■ WHAT IS BEING ASKED
Repeat the data below in full and exactly.

[Dataset entries]
..........

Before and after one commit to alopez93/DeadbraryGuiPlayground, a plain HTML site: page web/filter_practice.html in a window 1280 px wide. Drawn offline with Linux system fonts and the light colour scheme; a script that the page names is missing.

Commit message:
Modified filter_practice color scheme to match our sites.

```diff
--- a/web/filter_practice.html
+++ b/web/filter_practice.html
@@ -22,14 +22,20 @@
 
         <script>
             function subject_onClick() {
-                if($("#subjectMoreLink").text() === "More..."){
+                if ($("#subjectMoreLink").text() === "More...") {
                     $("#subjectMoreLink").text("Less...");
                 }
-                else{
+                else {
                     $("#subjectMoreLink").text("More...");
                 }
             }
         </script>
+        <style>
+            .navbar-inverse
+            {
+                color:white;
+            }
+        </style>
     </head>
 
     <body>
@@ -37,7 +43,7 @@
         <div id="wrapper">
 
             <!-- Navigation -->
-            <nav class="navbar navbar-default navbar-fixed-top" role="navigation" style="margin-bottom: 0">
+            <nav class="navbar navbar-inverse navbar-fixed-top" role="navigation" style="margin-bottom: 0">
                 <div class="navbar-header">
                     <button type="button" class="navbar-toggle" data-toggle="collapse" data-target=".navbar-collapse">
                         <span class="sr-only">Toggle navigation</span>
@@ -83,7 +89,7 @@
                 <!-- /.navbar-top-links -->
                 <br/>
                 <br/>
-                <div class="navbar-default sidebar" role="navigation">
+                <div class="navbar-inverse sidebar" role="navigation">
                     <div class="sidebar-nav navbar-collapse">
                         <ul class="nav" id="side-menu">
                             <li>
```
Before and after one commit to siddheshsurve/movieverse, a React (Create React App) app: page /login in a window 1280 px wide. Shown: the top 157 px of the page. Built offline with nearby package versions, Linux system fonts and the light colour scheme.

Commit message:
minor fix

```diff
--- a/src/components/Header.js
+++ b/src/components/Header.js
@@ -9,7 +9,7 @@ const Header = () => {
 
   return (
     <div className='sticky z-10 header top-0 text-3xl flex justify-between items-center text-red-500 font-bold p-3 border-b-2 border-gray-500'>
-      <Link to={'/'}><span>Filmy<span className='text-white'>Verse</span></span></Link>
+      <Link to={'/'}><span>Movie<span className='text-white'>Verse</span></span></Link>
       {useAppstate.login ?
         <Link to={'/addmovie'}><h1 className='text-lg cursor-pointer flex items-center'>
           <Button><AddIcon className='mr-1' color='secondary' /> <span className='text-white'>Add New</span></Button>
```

..........

■ ANSWER BELOW
Before and after one commit to alopez93/DeadbraryGuiPlayground, a plain HTML site: page web/filter_practice.html in a window 1280 px wide. Drawn offline with Linux system fonts and the light colour scheme; a script that the page names is missing.

Commit message:
Modified filter_practice color scheme to match our sites.

```diff
--- a/web/filter_practice.html
+++ b/web/filter_practice.html
@@ -22,14 +22,20 @@
 
         <script>
             function subject_onClick() {
-                if($("#subjectMoreLink").text() === "More..."){
+                if ($("#subjectMoreLink").text() === "More...") {
                     $("#subjectMoreLink").text("Less...");
                 }
-                else{
+                else {
                     $("#subjectMoreLink").text("More...");
                 }
             }
         </script>
+        <style>
+            .navbar-inverse
+            {
+                color:white;
+            }
+        </style>
     </head>
 
     <body>
@@ -37,7 +43,7 @@
         <div id="wrapper">
 
             <!-- Navigation -->
-            <nav class="navbar navbar-default navbar-fixed-top" role="navigation" style="margin-bottom: 0">
+            <nav class="navbar navbar-inverse navbar-fixed-top" role="navigation" style="margin-bottom: 0">
                 <div class="navbar-header">
                     <button type="button" class="navbar-toggle" data-toggle="collapse" data-target=".navbar-collapse">
                         <span class="sr-only">Toggle navigation</span>
@@ -83,7 +89,7 @@
                 <!-- /.navbar-top-links -->
                 <br/>
                 <br/>
-                <div class="navbar-default sidebar" role="navigation">
+                <div class="navbar-inverse sidebar" role="navigation">
                     <div class="sidebar-nav navbar-collapse">
                         <ul class="nav" id="side-menu">
                             <li>
```
Before and after one commit to siddheshsurve/movieverse, a React (Create React App) app: page /login in a window 1280 px wide. Shown: the top 157 px of the page. Built offline with nearby package versions, Linux system fonts and the light colour scheme.

Commit message:
minor fix

```diff
--- a/src/components/Header.js
+++ b/src/components/Header.js
@@ -9,7 +9,7 @@ const Header = () => {
 
   return (
     <div className='sticky z-10 header top-0 text-3xl flex justify-between items-center text-red-500 font-bold p-3 border-b-2 border-gray-500'>
-      <Link to={'/'}><span>Filmy<span className='text-white'>Verse</span></span></Link>
+      <Link to={'/'}><span>Movie<span className='text-white'>Verse</span></span></Link>
       {useAppstate.login ?
         <Link to={'/addmovie'}><h1 className='text-lg cursor-pointer flex items-center'>
           <Button><AddIcon className='mr-1' color='secondary' /> <span className='text-white'>Add New</span></Button>
```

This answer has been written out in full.